§ **Exercise prompt**: Which lines have the string "Closest"? Copy all of them from the entries below.

(Records for the task Opens)

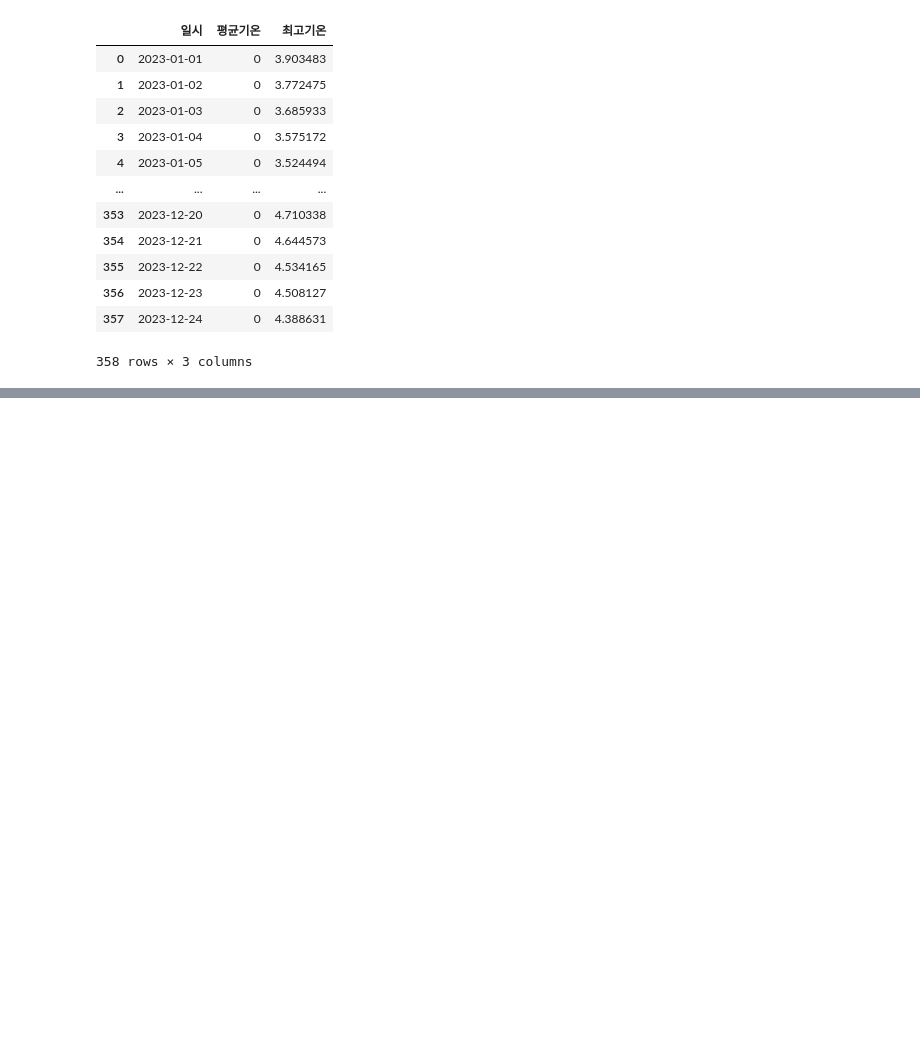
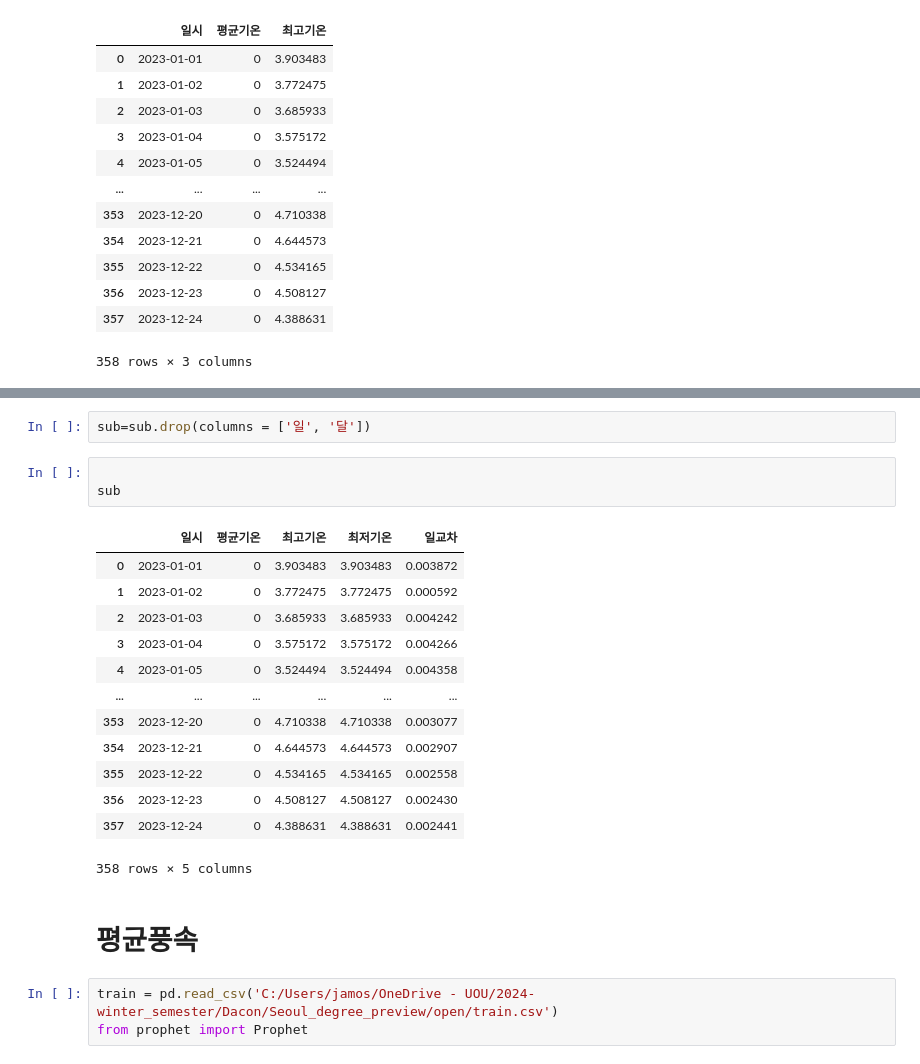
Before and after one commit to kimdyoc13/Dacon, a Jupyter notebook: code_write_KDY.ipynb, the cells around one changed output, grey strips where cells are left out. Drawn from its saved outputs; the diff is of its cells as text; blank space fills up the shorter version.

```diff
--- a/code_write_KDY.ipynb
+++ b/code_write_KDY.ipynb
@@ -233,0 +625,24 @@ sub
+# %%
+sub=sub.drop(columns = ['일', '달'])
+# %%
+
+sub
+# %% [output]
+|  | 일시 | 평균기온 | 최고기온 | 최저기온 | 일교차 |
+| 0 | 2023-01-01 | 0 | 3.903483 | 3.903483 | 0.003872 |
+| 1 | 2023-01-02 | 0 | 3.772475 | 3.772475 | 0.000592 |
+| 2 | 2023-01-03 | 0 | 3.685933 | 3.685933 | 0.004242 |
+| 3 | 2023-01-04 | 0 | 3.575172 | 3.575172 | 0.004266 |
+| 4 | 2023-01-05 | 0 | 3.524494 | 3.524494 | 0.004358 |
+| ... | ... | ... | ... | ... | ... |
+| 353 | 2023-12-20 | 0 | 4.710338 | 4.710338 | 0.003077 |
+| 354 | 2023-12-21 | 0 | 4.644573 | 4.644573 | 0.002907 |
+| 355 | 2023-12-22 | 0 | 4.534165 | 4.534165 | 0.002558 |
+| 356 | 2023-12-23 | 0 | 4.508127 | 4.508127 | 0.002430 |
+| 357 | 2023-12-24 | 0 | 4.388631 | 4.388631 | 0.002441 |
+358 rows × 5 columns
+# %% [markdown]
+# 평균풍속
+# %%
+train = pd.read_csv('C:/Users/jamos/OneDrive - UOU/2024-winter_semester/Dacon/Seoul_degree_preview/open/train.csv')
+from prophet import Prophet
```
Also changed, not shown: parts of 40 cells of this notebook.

(Records for the task Closes)
(Records for the task Opens)

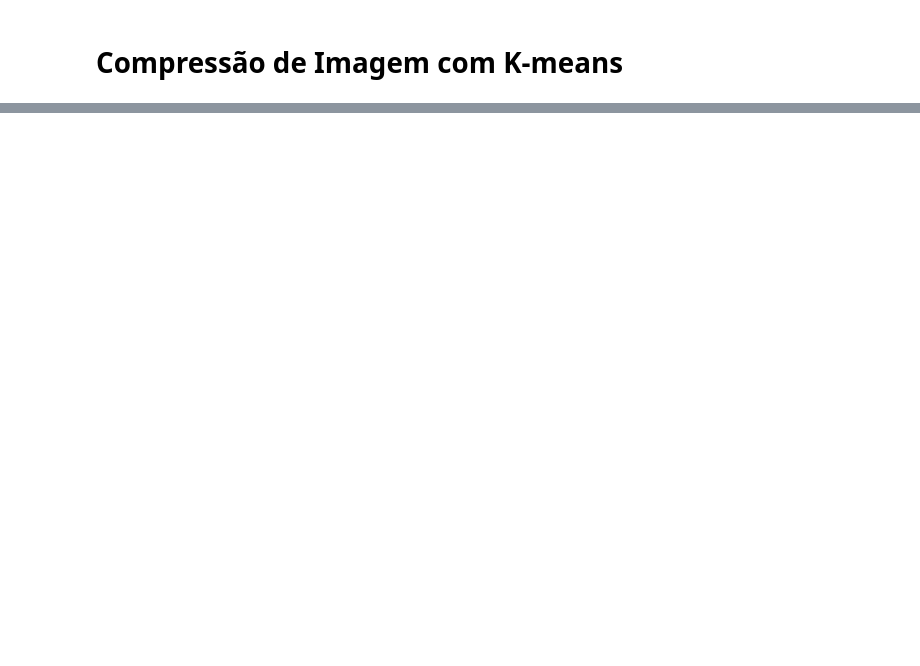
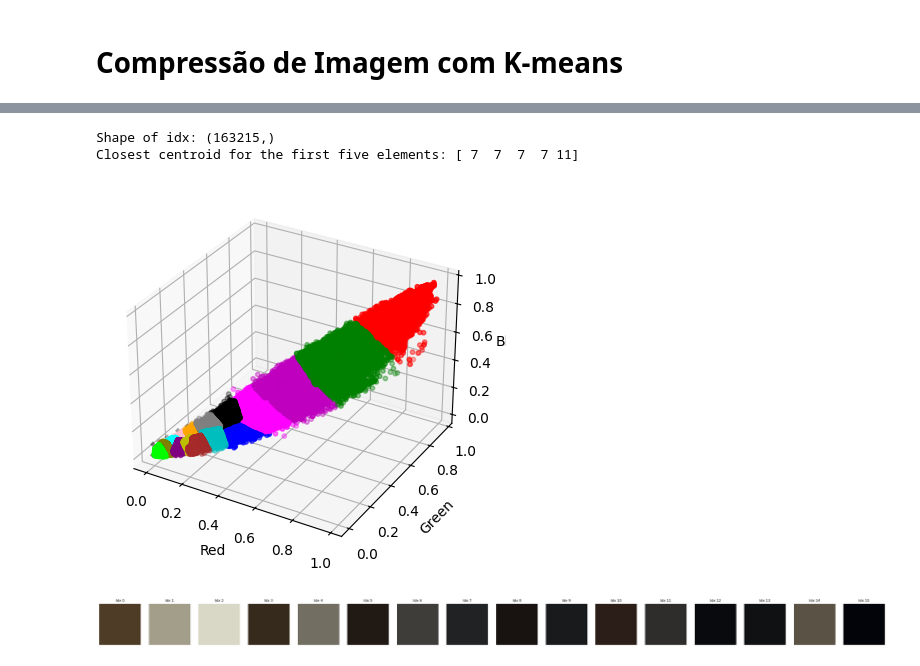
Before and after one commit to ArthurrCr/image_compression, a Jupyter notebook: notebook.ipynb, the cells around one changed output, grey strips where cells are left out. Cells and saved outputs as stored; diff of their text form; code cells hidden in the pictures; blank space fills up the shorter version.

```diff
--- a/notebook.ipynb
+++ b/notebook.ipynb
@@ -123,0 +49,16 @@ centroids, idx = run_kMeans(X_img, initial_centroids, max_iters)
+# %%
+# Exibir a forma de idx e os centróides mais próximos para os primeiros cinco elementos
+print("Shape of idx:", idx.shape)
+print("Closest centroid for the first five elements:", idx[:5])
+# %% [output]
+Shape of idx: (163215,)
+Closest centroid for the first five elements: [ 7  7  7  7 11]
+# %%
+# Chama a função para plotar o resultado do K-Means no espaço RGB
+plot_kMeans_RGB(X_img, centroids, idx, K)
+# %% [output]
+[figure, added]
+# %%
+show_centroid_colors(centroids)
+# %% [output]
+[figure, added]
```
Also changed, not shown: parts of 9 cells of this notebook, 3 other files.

(Records for the task Closes)
(Records for the task Opens)

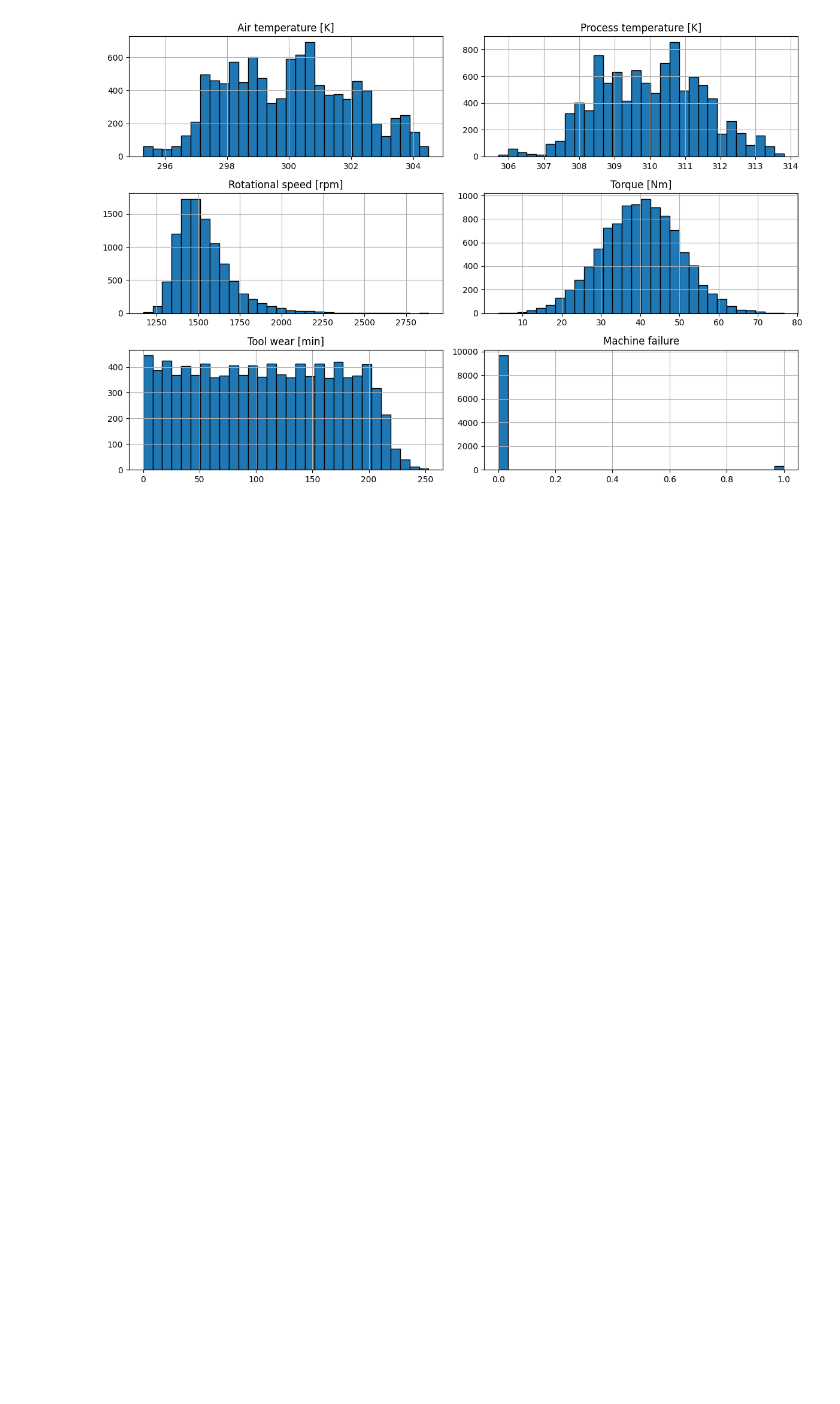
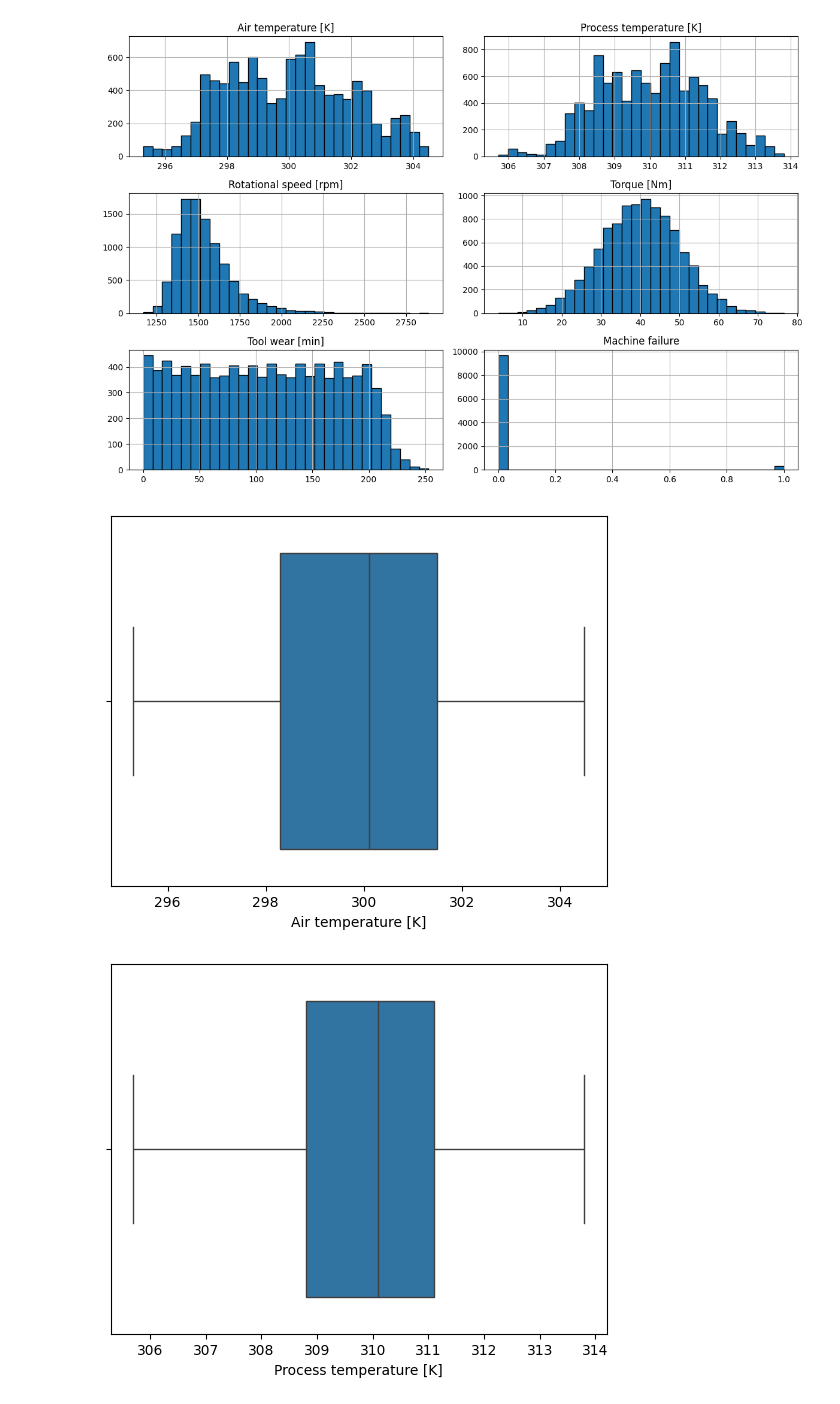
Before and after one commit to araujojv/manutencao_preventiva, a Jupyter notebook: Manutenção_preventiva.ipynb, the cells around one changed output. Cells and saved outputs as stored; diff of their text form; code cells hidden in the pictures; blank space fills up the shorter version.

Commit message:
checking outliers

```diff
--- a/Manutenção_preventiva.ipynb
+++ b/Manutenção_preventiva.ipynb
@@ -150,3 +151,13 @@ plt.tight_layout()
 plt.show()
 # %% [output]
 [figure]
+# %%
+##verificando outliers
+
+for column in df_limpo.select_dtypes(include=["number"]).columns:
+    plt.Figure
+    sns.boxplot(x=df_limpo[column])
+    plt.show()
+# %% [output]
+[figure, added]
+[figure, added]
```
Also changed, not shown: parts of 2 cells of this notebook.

(Records for the task Closes)

§ **Answer space**:
+print("Closest centroid for the first five elements:", idx[:5])
+Closest centroid for the first five elements: [ 7  7  7  7 11]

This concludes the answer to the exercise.